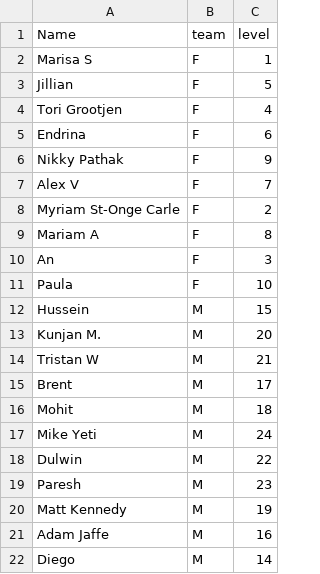
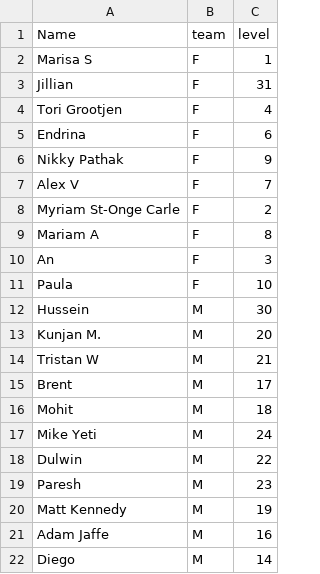
Before and after one commit to hsalemwalla/uwsquash_scheduler, a CSV file: player_info.csv, drawn as a sheet.

```diff
--- a/player_info.csv
+++ b/player_info.csv
@@ -2,3 +2,3 @@ Name,team,level
 Marisa S,F,1
-Jillian,F,5
+Jillian,F,31
 Tori Grootjen,F,4
@@ -11,3 +11,3 @@ An,F,3
 Paula,F,10
-Hussein,M,15
+Hussein,M,30
 Kunjan M.,M,20
```
Also changed, not shown: Thursday-may.csv, Tuesday-may.csv, 6 other files.
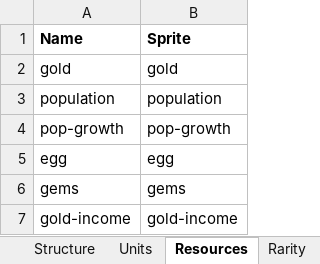
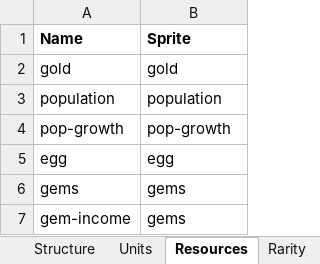
Before and after one commit to moloy559/army-roguelike, an Excel workbook: Assets/Data/Data.xlsx, sheet Resources, drawn as a sheet; values as stored, in another font and other column widths than the file's, no borders; table styles not drawn; removed rows and columns are numbered as before the commit, all else as after; the diff names each change by its address in the sheet, - before the commit and + after, or states it on an @@ line.

Commit message:
basic implementation of spire regen, and default resource leveling

```diff
--- a/Assets/Data/Data.xlsx (sheet Resources)
+++ b/Assets/Data/Data.xlsx (sheet Resources)
-row 7: gold-income | gold-income
+row 7: gem-income | gems
```
Also changed, not shown: sheet Structure, 8 other files.
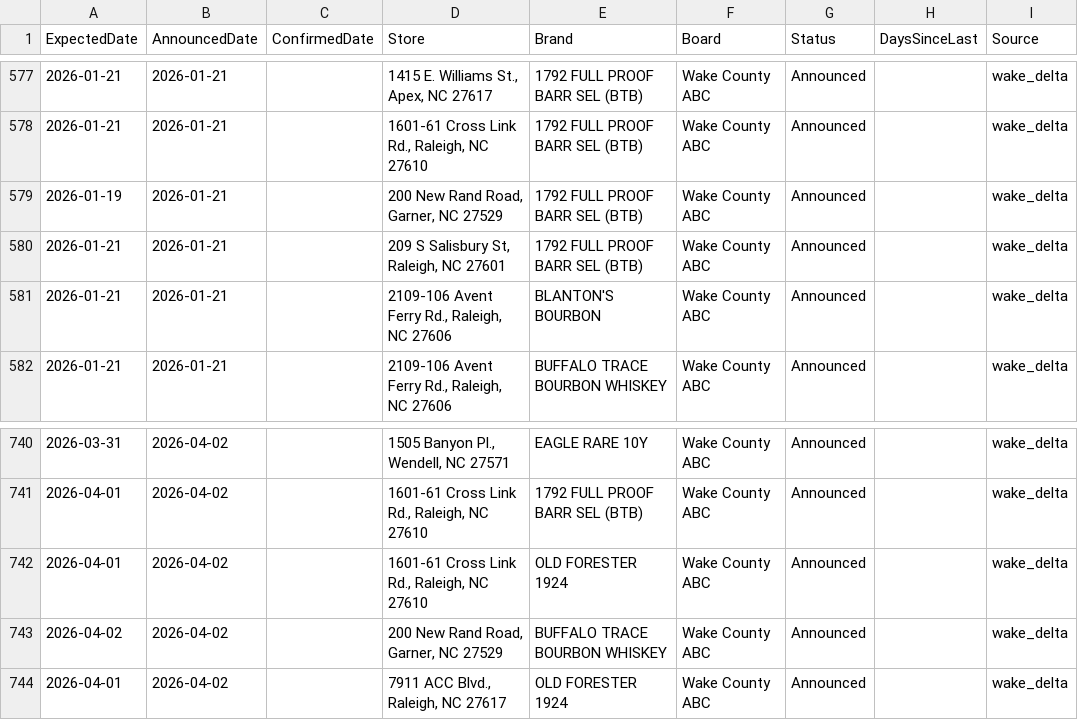
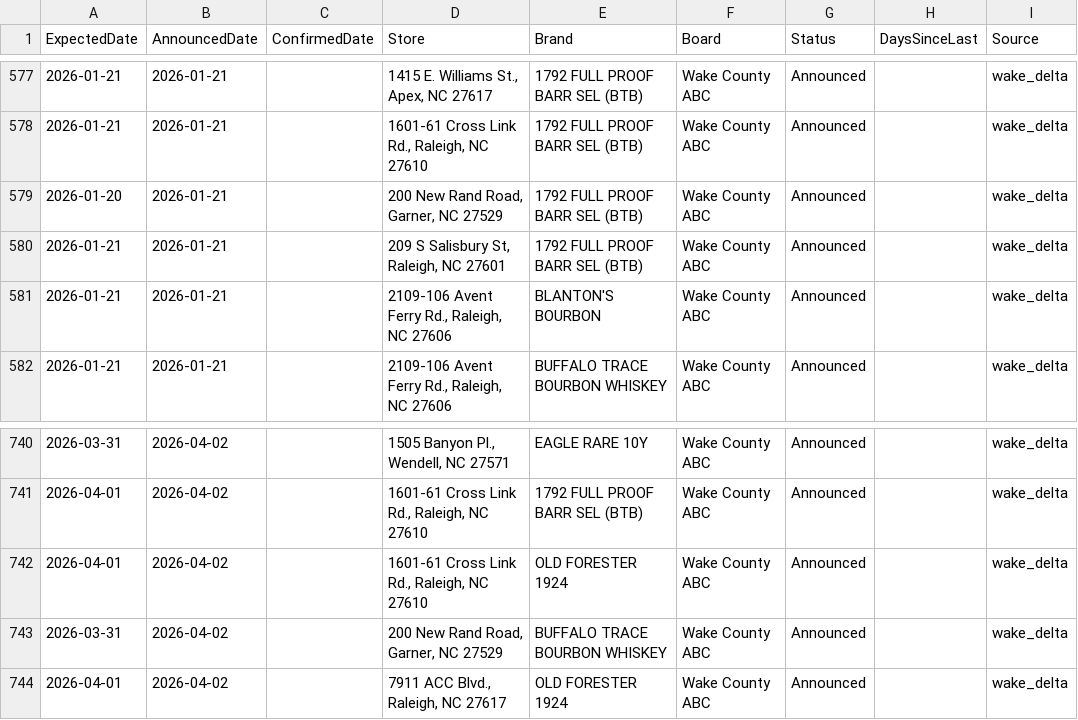
Before and after one commit to bourbonhunter/bourbon-pourcast-frontend, a CSV file: drop_tracker.csv, drawn as a sheet; only a part is shown, gaps mark what is left out; the diff covers the shown part only.

```diff
--- a/drop_tracker.csv
+++ b/drop_tracker.csv
@@ -578,3 +578,3 @@ ExpectedDate,AnnouncedDate,ConfirmedDate,Store,Brand,Board,Status,DaysSinceLast,
 2026-01-21,2026-01-21,,"1601-61 Cross Link Rd., Raleigh, NC 27610",1792 FULL PROOF BARR SEL (BTB),Wake County ABC,Announced,,wake_delta
-2026-01-19,2026-01-21,,"200 New Rand Road, Garner, NC 27529",1792 FULL PROOF BARR SEL (BTB),Wake County ABC,Announced,,wake_delta
+2026-01-20,2026-01-21,,"200 New Rand Road, Garner, NC 27529",1792 FULL PROOF BARR SEL (BTB),Wake County ABC,Announced,,wake_delta
 2026-01-21,2026-01-21,,"209 S Salisbury St, Raleigh, NC 27601",1792 FULL PROOF BARR SEL (BTB),Wake County ABC,Announced,,wake_delta
@@ -742,3 +742,3 @@ ExpectedDate,AnnouncedDate,ConfirmedDate,Store,Brand,Board,Status,DaysSinceLast,
 2026-04-01,2026-04-02,,"1601-61 Cross Link Rd., Raleigh, NC 27610",OLD FORESTER 1924,Wake County ABC,Announced,,wake_delta
-2026-04-02,2026-04-02,,"200 New Rand Road, Garner, NC 27529",BUFFALO TRACE BOURBON WHISKEY,Wake County ABC,Announced,,wake_delta
+2026-03-31,2026-04-02,,"200 New Rand Road, Garner, NC 27529",BUFFALO TRACE BOURBON WHISKEY,Wake County ABC,Announced,,wake_delta
 2026-04-01,2026-04-02,,"7911 ACC Blvd., Raleigh, NC 27617",OLD FORESTER 1924,Wake County ABC,Announced,,wake_delta
```
Also changed, not shown: 3 added rows and 12 edited cells elsewhere in this file, drop_history.csv, 3 other files.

-*-*-

▶ [Problem statement]: Would you repeat the material above exactly, line for line, from its first line to the line with "Also changed, not shown: Thursday-may.csv, Tuesday-may.csv, 6", including both and skipping every picture?

▶ [Worked solution]:
Before and after one commit to hsalemwalla/uwsquash_scheduler, a CSV file: player_info.csv, drawn as a sheet.

```diff
--- a/player_info.csv
+++ b/player_info.csv
@@ -2,3 +2,3 @@ Name,team,level
 Marisa S,F,1
-Jillian,F,5
+Jillian,F,31
 Tori Grootjen,F,4
@@ -11,3 +11,3 @@ An,F,3
 Paula,F,10
-Hussein,M,15
+Hussein,M,30
 Kunjan M.,M,20
```
Also changed, not shown: Thursday-may.csv, Tuesday-may.csv, 6 other files.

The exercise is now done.